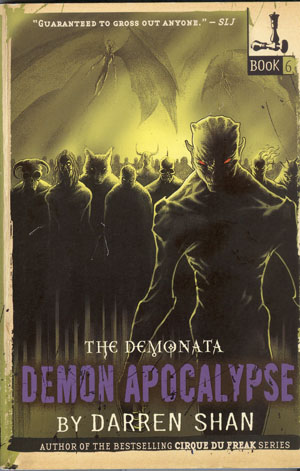
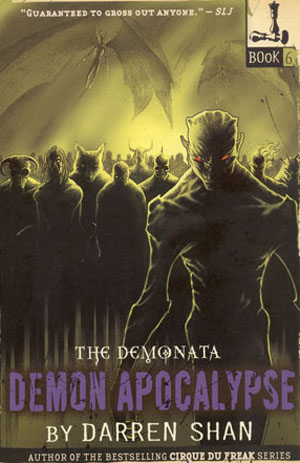
pictures

diff --git a/Gregor.htm b/Gregor.htm
@@ -50,19 +50,15 @@
 </p>
 <table width="68%" border="0">
   <tr>
-    <td width="16%"><a href="Theburningbridg.htm"><img src="smallimage/burningbridge.jpg" width="100" height="150" alt="the burnig bridge" longdesc="smallimage/burningbridge.jpg"></a></td>
-    <td width="16%"><a href="Theiceboundland.htm"><img src="smallimage/theiceboundland_small.jpg" width="100" height="154" alt="theice bound land" longdesc="smallimage/theiceboundland_small.jpg"></a></td>
-    <td width="13%"><a href="Thebattleforskandia.htm"><img src="smallimage/battleForSkandia.jpg" width="100" height="146" alt="battleForSkandia" longdesc="smallimage/battleForSkandia.jpg"></a></td>
-    <td width="13%"><a href="Thesorcererofthenorth.htm"><img src="smallimage/Thesorcererofthenorth_small.jpg" width="100" height="153" alt="sorsererof the north"></a></td>
-    <td width="15%"><a href="SiegeofMicindaw.htm"><img src="smallimage/Thesiegeofmacindaw_small.jpg" width="100" height="152" alt="siege of macindaw"></a></td>
-    <td width="27%">&nbsp;</td>
+    <td width="16%"><img src="images/Gregor_Prophecy_of_Bane.jpg" width="150" height="266" alt="Prophecy of bane" longdesc="images/Gregor_Prophecy_of_Bane.jpg"></td>
+    <td width="16%"><img src="images/Gregor_Curse_of_the_Warmbloods.jpg" width="150" height="266" alt="curse of the warmbloods" longdesc="images/Gregor_Curse_of_the_Warmbloods.jpg"></td>
+    <td width="13%"><img src="images/Gregor_Marks_of_secret.jpg" width="150" height="266" alt="Mark of Secret" longdesc="images/Gregor_Marks_of_secret.jpg"></td>
+    <td width="13%"><img src="images/Gregor_code_of_claw.jpg" width="150" height="266" alt="Code of Claw" longdesc="images/Gregor_code_of_claw.jpg"></td>
   </tr>
   <tr>
-    <td><p>The burning bridge      book 2 </p></td>
-    <td><p>The ice bound land    book 3</p></td>
-    <td><p>Battle for skandia    book 4</p></td>
-    <td><p>The sorcerer of the north    book 5</p></td>
-    <td><p>Siege of Micindaw    book 6</p></td>
+    <td><p>&nbsp;</p></td>
+    <td><p>&nbsp;</p></td>
+    <td><p>&nbsp;</p></td>
     <td><p>&nbsp;</p></td>
   </tr>
 </table>

diff --git a/fallofreach.htm b/fallofreach.htm
@@ -23,7 +23,31 @@
  <hr />
  <p><img src="images/ar.gif" align="right" />
 <a href="index.htm">Return Home</a></p>
- <address>Page modified on April 29, 2011</address>
+ <address>Page modified on April 29, 2011
+ </address>
+ <table width="86%" border="0" align="center">
+   <tr>
+     <td width="24%" align="center"><img src="images/Halo_Flood.jpg" width="150" height="266" alt="Halo the flood" longdesc="images/Halo_Flood.jpg"></td>
+     <td width="14%" align="center">&nbsp;</td>
+     <td width="29%" align="center"><img src="images/halo_ghosts_onyx.jpg" width="150" height="266" alt="Ghosts of Onyx" longdesc="images/halo_ghosts_onyx.jpg"></td>
+     <td width="33%" align="center"><img src="images/halo_contact_harvest.jpg" alt="Contact harvest" width="150" height="266" align="middle" longdesc="images/halo_contact_harvest.jpg"></td>
+     <td width="33%" align="center"><img src="images/halo_cole_protocol.jpg" width="150" height="266" alt="Cole protocol" longdesc="images/halo_cole_protocol.jpg"></td>
+   </tr>
+   <tr>
+     <td height="69" align="center"><p>&nbsp;</p>
+       <p>book 2</p></td>
+     <td align="center"><p>&nbsp;</p>
+       <p> book3</p></td>
+     <td height="69" align="center"><p>&nbsp;</p>
+       <p>book 4</p></td>
+     <td height="69" align="center"><p>&nbsp;</p>
+     <p>book 5</p></td>
+     <td align="center"><p>&nbsp;</p>
+     <p>book 6</p></td>
+   </tr>
+ </table>
+ <address>
+ </address>
 </body>
 
 

diff --git a/demonapocolypse.htm b/demonapocolypse.htm
@@ -4,15 +4,13 @@
 <title>Demon Apocalypse - Darren Shan</title>
 <h1>Demon Apocalypse</h1>
 
-<img src="images/13reasonswhy.jpg" width="200" height="300" class="cover">
+<img src="images/demonapocalypse.jpg" width="150" height="266" class="cover">
 
 
 
 <br />
 <p><b>Author: </b>Darren Shan
-<p>
-
-<p><b>Published:</b><strong> 2007</strong>2007</P>
+<p><b>Published:</b><strong> 2007</strong></P>
 
 <p><b>Genre: </b>Fantasy/Sci-Fi</P>
 
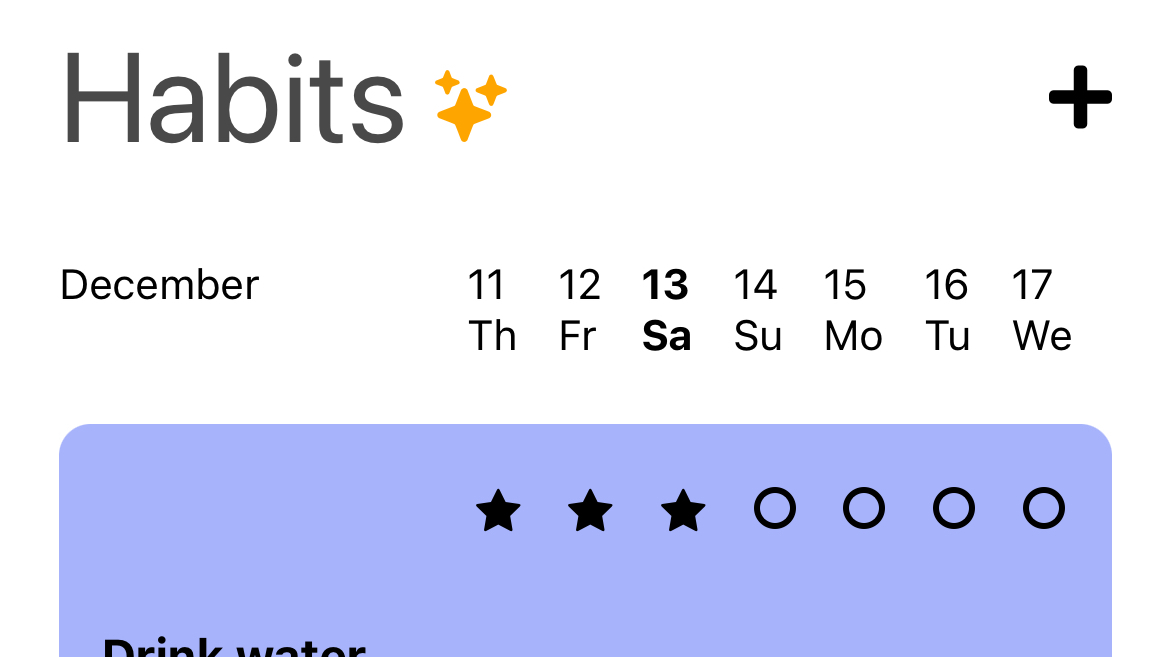
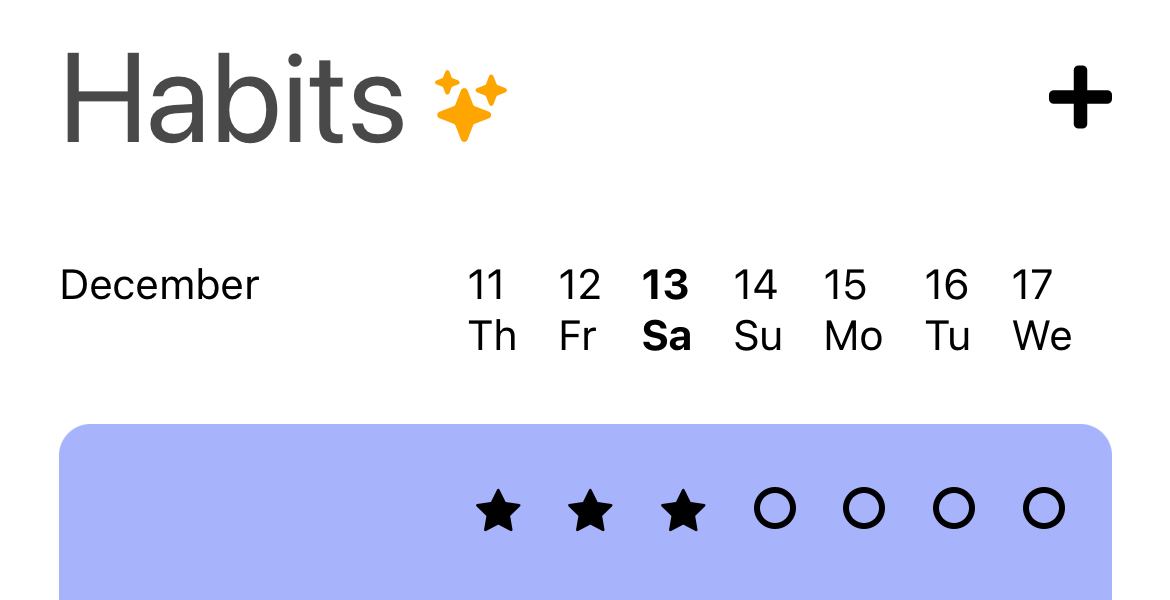
style: size and frame blog screenshots
The migrated screenshots are wide crops exported at ~1150px. At the full
content width they rendered the app's own text larger than the post
headline. Caps them well below the column, centres them, and adds a
border so a white app screen does not bleed into the page. Captions are
centred and muted to sit with their image rather than float as body text.

Also trims the sliced text from the foot of the habits screenshot, and
adds an opening line to the AI Activity Summary post, which until now
was three captions with no prose. Both are worth a second look — the
crop and the wording are mine, not the original's.

Claude-Session: https://claude.ai/code/session_01RLD2LSJwCAUXRqcYzmcHAJ

diff --git a/assets/css/extended/blog.css b/assets/css/extended/blog.css
@@ -1,0 +1,31 @@
+/* Blog post screenshots.
+
+   The migrated screenshots are wide crops of phone UI, exported at ~1150px.
+   Shown at the full content width they render the app's own text larger than
+   the post's headline, so they are capped well below the column width and
+   centred. The border keeps a white app screen from bleeding into the page. */
+.post-content figure {
+  margin: 2.2rem auto;
+  text-align: center;
+}
+
+.post-content figure img {
+  width: 100%;
+  max-width: 520px;
+  height: auto;
+  display: block;
+  margin-inline: auto;
+  border: 1px solid var(--border);
+  border-radius: 12px;
+}
+
+.post-content figure figcaption {
+  margin-top: 0.6rem;
+  font-size: 0.85rem;
+  color: var(--secondary);
+  text-align: center;
+}
+
+.post-content figure figcaption p {
+  margin: 0;
+}

diff --git a/content/blog/2026-02-01-introducing-ai-activity-summary-reflect-learn-grow.md b/content/blog/2026-02-01-introducing-ai-activity-summary-reflect-learn-grow.md
@@ -6,6 +6,9 @@ draft: false
 summary: "A new summary of your activity, generated at the start of every month."
 ---
 
+Look back on your habits and achievements from the past month. Turn it on in
+Settings, and a new summary arrives at the beginning of every month.
+
 {{< figure src="/images/blog/ai-activity-summary/enable-activity-summary.png" alt="Settings screen with the Activity Summary toggle switched on" caption="Enable Activity Summary" >}}
 
 {{< figure src="/images/blog/ai-activity-summary/monthly-summary.png" alt="A generated summary for December 2025" caption="See a new summary generated at the beginning of every month" >}}
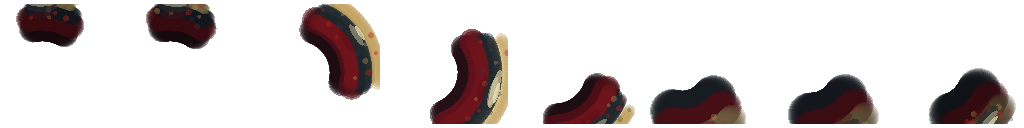
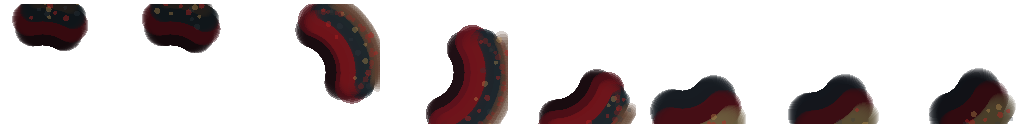
fix: prevent duplicate axe rendering

diff --git a/tools/generateAxeSwingSheet.py b/tools/generateAxeSwingSheet.py
@@ -32,32 +32,22 @@ def draw_swing_frame(pixels: bytearray, sheet_width: int, x_offset: int, frame: 
     arc_widths = [0.46, 0.50, 0.92, 1.10, 0.84, 0.68, 0.56, 0.48]
     intensity = [0.72, 0.74, 1.0, 1.25, 1.02, 0.88, 0.76, 0.68][frame]
     angle = math.radians(angle_degrees[frame])
-    handle_length = 46
-    blade_distance = 66
-    blade_angle = angle - 0.26
     arc_start = angle - arc_widths[frame]
     arc_end = angle + arc_widths[frame] * (0.58 if frame < 4 else 0.42)
 
-    draw_arc(pixels, sheet_width, x_offset, cx, cy, 45, arc_start, arc_end, 14, scale_color((28, 12, 17, 118), intensity))
-    draw_arc(pixels, sheet_width, x_offset, cx, cy, 55, arc_start - 0.03, arc_end + 0.04, 13, scale_color((75, 14, 22, 140), intensity))
-    draw_arc(pixels, sheet_width, x_offset, cx, cy, 64, arc_start + 0.06, arc_end - 0.01, 9, scale_color((20, 31, 37, 118), intensity))
-    draw_arc(pixels, sheet_width, x_offset, cx, cy, 72, arc_start + 0.12, arc_end - 0.10, 5, scale_color((150, 132, 87, 126), intensity))
-    draw_arc(pixels, sheet_width, x_offset, cx, cy, 79, arc_start + 0.20, arc_end - 0.20, 3, scale_color((224, 217, 176, 96), intensity))
+    draw_arc(pixels, sheet_width, x_offset, cx, cy, 45, arc_start, arc_end, 18, scale_color((25, 12, 16, 132), intensity))
+    draw_arc(pixels, sheet_width, x_offset, cx, cy, 55, arc_start - 0.03, arc_end + 0.04, 17, scale_color((75, 14, 22, 152), intensity))
+    draw_arc(pixels, sheet_width, x_offset, cx, cy, 64, arc_start + 0.06, arc_end - 0.01, 13, scale_color((19, 30, 36, 132), intensity))
+    draw_arc(pixels, sheet_width, x_offset, cx, cy, 72, arc_start + 0.12, arc_end - 0.10, 8, scale_color((47, 41, 37, 72), intensity))
+    draw_arc(pixels, sheet_width, x_offset, cx, cy, 79, arc_start + 0.20, arc_end - 0.20, 5, scale_color((92, 18, 25, 48), intensity))
     if frame in [2, 3, 4]:
         draw_impact_smear(pixels, sheet_width, x_offset, cx, cy, arc_start, arc_end, frame)
     if frame >= 5:
         draw_follow_through_smoke(pixels, sheet_width, x_offset, cx, cy, arc_start, arc_end, frame)
     draw_sparks(pixels, sheet_width, x_offset, cx, cy, arc_start, arc_end, frame_seed=frame * 271)
 
-    bx = cx + math.cos(blade_angle) * blade_distance
-    by = cy + math.sin(blade_angle) * blade_distance
-    blade_scale = 0.78 if frame != 3 else 0.95
-    draw_rotated_ellipse(pixels, sheet_width, x_offset, bx, by, 20 * blade_scale, 7 * blade_scale, blade_angle + math.pi / 2, (36, 42, 45, 164))
-    draw_rotated_ellipse(pixels, sheet_width, x_offset, bx + math.cos(blade_angle) * 3, by + math.sin(blade_angle) * 3, 16 * blade_scale, 4 * blade_scale, blade_angle + math.pi / 2, (154, 151, 128, 178))
-    draw_rotated_ellipse(pixels, sheet_width, x_offset, bx + math.cos(blade_angle) * 7, by + math.sin(blade_angle) * 7, 11 * blade_scale, 2.7 * blade_scale, blade_angle + math.pi / 2, (232, 226, 181, 188))
-    draw_rotated_ellipse(pixels, sheet_width, x_offset, bx - math.cos(blade_angle) * 8, by - math.sin(blade_angle) * 8, 13, 4, blade_angle + math.pi / 2, (83, 14, 20, 94))
-    if frame == 3:
-        draw_rotated_ellipse(pixels, sheet_width, x_offset, bx + 5, by - 2, 20, 4, blade_angle + math.pi / 2, (239, 229, 184, 152))
+    if frame in [2, 3, 4]:
+        draw_ember_ridge(pixels, sheet_width, x_offset, cx, cy, arc_start, arc_end, frame)
 
 
 def draw_impact_smear(
@@ -73,12 +63,32 @@ def draw_impact_smear(
     colors = [
         (111, 20, 26, 98),
         (29, 38, 44, 104),
-        (192, 158, 91, 94),
+        (94, 66, 48, 62),
     ]
     for band in range(3):
         radius = 50 + band * 13 + frame * 2
-        thickness = 8 - band
+        thickness = 12 - band * 2
         draw_arc(pixels, sheet_width, x_offset, cx, cy, radius, start + band * 0.07, end - band * 0.04, thickness, colors[band])
+
+
+def draw_ember_ridge(
+    pixels: bytearray,
+    sheet_width: int,
+    x_offset: int,
+    cx: float,
+    cy: float,
+    start: float,
+    end: float,
+    frame: int,
+) -> None:
+    for i in range(26):
+        t = i / 25
+        angle = start + (end - start) * t
+        radius = 62 + math.sin(t * math.pi) * 14 + frame
+        x = cx + math.cos(angle) * radius
+        y = cy + math.sin(angle) * radius
+        color = (152, 34, 31, 88) if i % 3 else (68, 49, 43, 54)
+        draw_circle(pixels, sheet_width, x_offset, x, y, 2 + (i % 2), color)
 
 
 def draw_follow_through_smoke(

──────────

▶ [Aim of the exercise]: When a line among the entries above contains "figure", copy it.

▶ [Response box]:
+.post-content figure {
+.post-content figure img {
+.post-content figure figcaption {
+.post-content figure figcaption p {
 {{< figure src="/images/blog/ai-activity-summary/enable-activity-summary.png" alt="Settings screen with the Activity Summary toggle switched on" caption="Enable Activity Summary" >}}
 {{< figure src="/images/blog/ai-activity-summary/monthly-summary.png" alt="A generated summary for December 2025" caption="See a new summary generated at the beginning of every month" >}}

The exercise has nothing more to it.